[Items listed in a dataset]
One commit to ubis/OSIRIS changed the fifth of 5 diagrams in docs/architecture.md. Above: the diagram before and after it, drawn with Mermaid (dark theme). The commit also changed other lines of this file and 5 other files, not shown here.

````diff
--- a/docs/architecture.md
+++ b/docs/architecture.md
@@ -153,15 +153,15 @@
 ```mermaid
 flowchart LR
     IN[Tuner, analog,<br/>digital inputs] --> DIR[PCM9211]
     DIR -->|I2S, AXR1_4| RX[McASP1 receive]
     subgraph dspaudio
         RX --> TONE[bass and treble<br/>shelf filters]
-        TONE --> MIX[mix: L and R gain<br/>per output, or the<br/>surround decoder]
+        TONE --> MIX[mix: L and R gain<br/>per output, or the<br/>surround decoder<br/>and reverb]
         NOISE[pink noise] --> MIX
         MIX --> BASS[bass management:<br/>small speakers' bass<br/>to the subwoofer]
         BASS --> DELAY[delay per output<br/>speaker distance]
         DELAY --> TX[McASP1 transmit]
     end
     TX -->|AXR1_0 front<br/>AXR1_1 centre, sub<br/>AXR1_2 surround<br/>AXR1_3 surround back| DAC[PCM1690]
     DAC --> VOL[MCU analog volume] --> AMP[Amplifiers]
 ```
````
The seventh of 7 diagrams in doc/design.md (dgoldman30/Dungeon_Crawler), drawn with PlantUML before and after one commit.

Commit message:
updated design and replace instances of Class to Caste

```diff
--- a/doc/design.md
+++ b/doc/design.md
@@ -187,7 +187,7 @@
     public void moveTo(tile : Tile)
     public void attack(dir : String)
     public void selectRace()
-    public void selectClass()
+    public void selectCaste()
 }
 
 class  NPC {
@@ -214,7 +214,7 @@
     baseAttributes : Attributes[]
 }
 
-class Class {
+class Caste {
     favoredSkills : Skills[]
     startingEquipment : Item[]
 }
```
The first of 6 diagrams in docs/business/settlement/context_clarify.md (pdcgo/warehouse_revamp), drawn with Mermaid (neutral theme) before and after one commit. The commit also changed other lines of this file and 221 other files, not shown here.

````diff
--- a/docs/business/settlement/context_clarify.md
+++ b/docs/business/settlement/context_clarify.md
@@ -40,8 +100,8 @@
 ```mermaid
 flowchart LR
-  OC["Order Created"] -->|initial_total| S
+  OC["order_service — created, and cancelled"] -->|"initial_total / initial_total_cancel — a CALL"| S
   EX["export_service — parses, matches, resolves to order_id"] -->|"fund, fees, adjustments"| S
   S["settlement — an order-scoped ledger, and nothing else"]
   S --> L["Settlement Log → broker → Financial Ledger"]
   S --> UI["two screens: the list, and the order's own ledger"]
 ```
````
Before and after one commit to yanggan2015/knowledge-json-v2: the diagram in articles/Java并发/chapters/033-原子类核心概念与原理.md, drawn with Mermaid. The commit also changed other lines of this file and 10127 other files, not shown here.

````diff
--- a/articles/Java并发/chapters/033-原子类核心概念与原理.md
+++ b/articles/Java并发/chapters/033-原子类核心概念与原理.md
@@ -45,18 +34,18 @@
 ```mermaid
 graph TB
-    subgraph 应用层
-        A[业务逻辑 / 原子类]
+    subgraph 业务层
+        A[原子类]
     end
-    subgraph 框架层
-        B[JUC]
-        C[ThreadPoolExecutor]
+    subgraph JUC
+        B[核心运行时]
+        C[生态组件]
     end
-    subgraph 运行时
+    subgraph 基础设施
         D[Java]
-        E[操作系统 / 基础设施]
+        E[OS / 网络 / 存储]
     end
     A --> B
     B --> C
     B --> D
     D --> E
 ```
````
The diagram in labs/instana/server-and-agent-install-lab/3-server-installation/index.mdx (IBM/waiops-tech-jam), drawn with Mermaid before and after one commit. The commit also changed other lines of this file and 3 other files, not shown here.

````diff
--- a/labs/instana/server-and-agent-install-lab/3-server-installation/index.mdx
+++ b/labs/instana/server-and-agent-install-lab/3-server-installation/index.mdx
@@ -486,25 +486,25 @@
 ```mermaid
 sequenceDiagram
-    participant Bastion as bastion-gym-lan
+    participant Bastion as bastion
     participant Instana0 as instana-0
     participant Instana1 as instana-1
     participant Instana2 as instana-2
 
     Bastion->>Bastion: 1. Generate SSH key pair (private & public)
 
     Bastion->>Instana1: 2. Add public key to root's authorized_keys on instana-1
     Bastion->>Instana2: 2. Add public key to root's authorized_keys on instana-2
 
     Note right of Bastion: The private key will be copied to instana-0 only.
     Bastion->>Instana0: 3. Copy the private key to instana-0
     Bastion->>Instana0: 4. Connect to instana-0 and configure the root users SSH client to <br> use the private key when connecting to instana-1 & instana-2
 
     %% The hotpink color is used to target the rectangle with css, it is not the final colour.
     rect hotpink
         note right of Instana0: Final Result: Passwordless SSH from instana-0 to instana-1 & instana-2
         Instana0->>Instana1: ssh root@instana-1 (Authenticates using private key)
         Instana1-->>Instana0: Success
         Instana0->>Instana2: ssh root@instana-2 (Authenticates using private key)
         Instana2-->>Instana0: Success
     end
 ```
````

WHAT NEEDS TO BE DONE
Your reply should consist only of the lines from the one containing "Bastion->>Instana0: 4. Connect" through the last line of the records, each reproduced exactly.

EXERCISE ANSWER
     Bastion->>Instana0: 4. Connect to instana-0 and configure the root users SSH client to <br> use the private key when connecting to instana-1 & instana-2
 
     %% The hotpink color is used to target the rectangle with css, it is not the final colour.
     rect hotpink
         note right of Instana0: Final Result: Passwordless SSH from instana-0 to instana-1 & instana-2
         Instana0->>Instana1: ssh root@instana-1 (Authenticates using private key)
         Instana1-->>Instana0: Success
         Instana0->>Instana2: ssh root@instana-2 (Authenticates using private key)
         Instana2-->>Instana0: Success
     end
 ```
````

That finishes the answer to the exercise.